Seal has been ordered by a British court to pay a former manager commissions on earnings from his first two albums.
John Wadlow claimed he was entitled to unpaid commissions due under a 1995 agreement. Both of the albums in question were recorded before that date.
On Thursday, Justice Charles Gray ordered Seal, whose real name is Henry Olusegun Adeola Samuel, to make an interim payment of $922,000. The full amount to be paid to Wadlow will be decided at a future court hearing.
Ian Mill, Wadlow’s lawyer, had told the court that Wadlow and Seal met in 1987 when Wadlow was a partner in a recording studio.
“At this point Seal was an undiscovered singer and songwriter and had not attracted any interest from record companies or publishers,” Mill said.

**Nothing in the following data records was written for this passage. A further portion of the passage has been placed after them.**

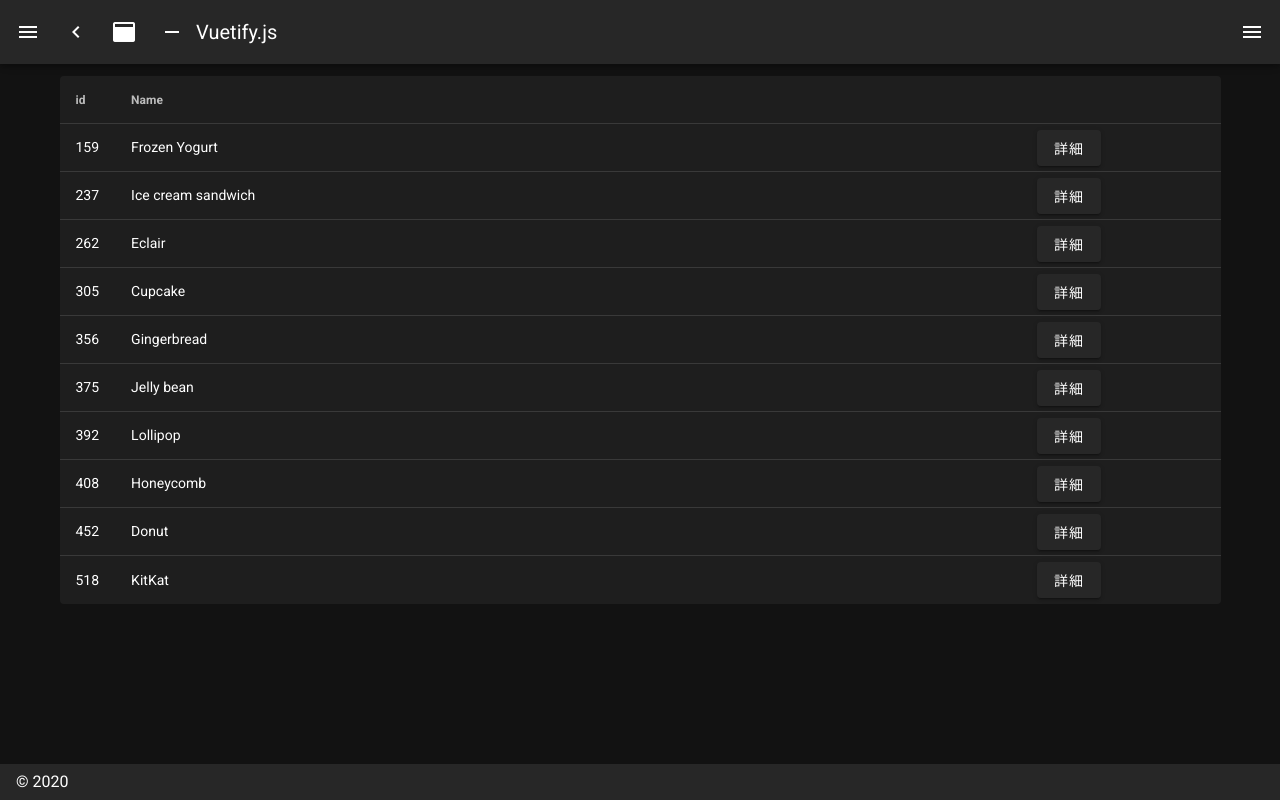
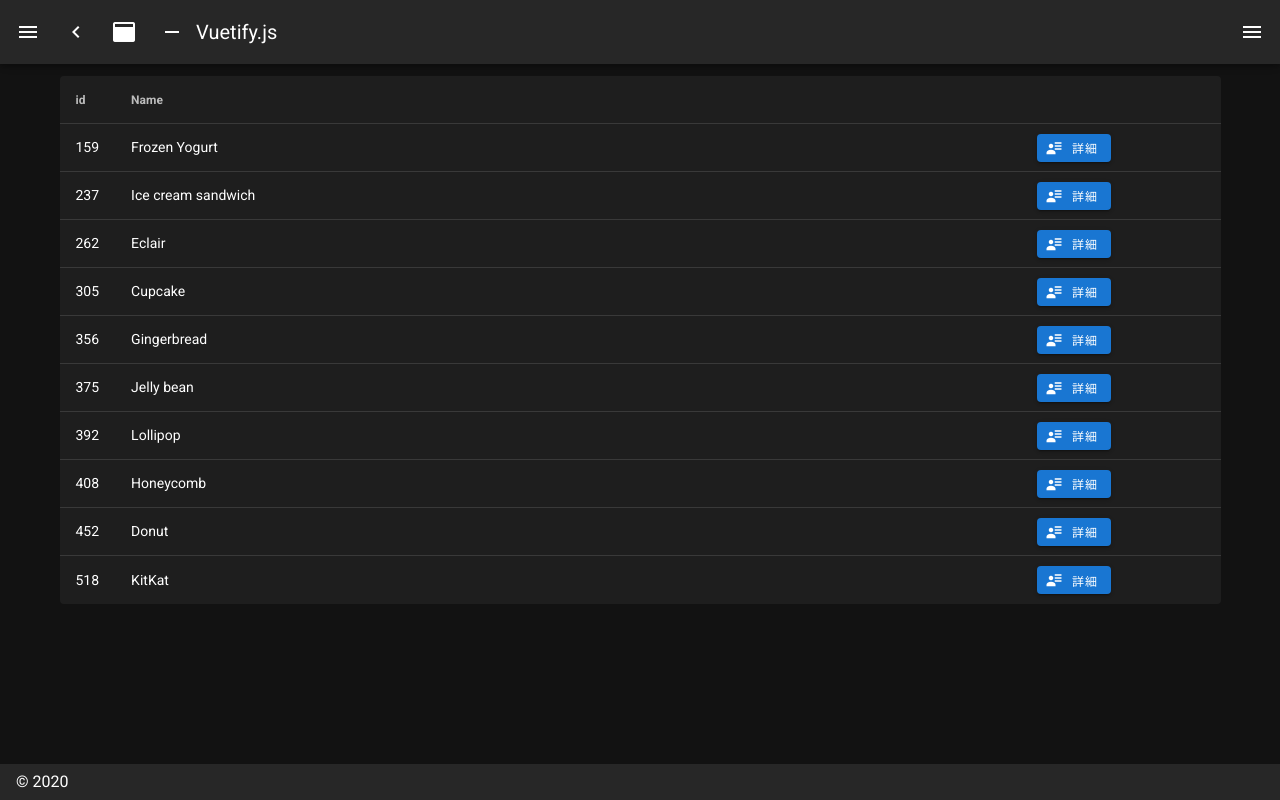
Before and after one commit to idani/nuxt-router-test1, a Nuxt app: page /user in a window 1280 px wide. Built offline with nearby package versions, Linux system fonts and the light colour scheme.

Commit message:
ユーザ詳細リンクのボタンを装飾

```diff
--- a/pages/user/index.vue
+++ b/pages/user/index.vue
@@ -12,7 +12,11 @@
         <tr v-for="user in users" :key="user.id">
           <td class="text-right">{{ user.id }}</td>
           <td>{{ user.name }}</td>
-          <td><v-btn :to="`/user/${user.id}`">詳細</v-btn></td>
+          <td>
+            <v-btn color="primary" small :to="`/user/${user.id}`"
+              ><v-icon left>mdi-account-details</v-icon>詳細</v-btn
+            >
+          </td>
         </tr>
       </tbody>
     </template>
```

Seal released albums in 1991 and 1994, which both topped the British charts, before a management and publishing agreement was signed in March 1995.
His lawyers argued that no commissions were owed on the first two albums either under the 1995 agreement or a 1990 management agreement.
Though the judge ruled against Seal, he said the 43-year-old singer’s testimony had been “an honest attempt on his part to recollect events, most of which took place long ago.”
“He has now come to feel strongly — and, I believe, genuinely — that Mr. Wadlow, someone whom he once regarded as his mentor and, as he put it, a father figure, has betrayed him, in particular by ‘emotionally coercing’ him into the settlement agreement,” the judge said.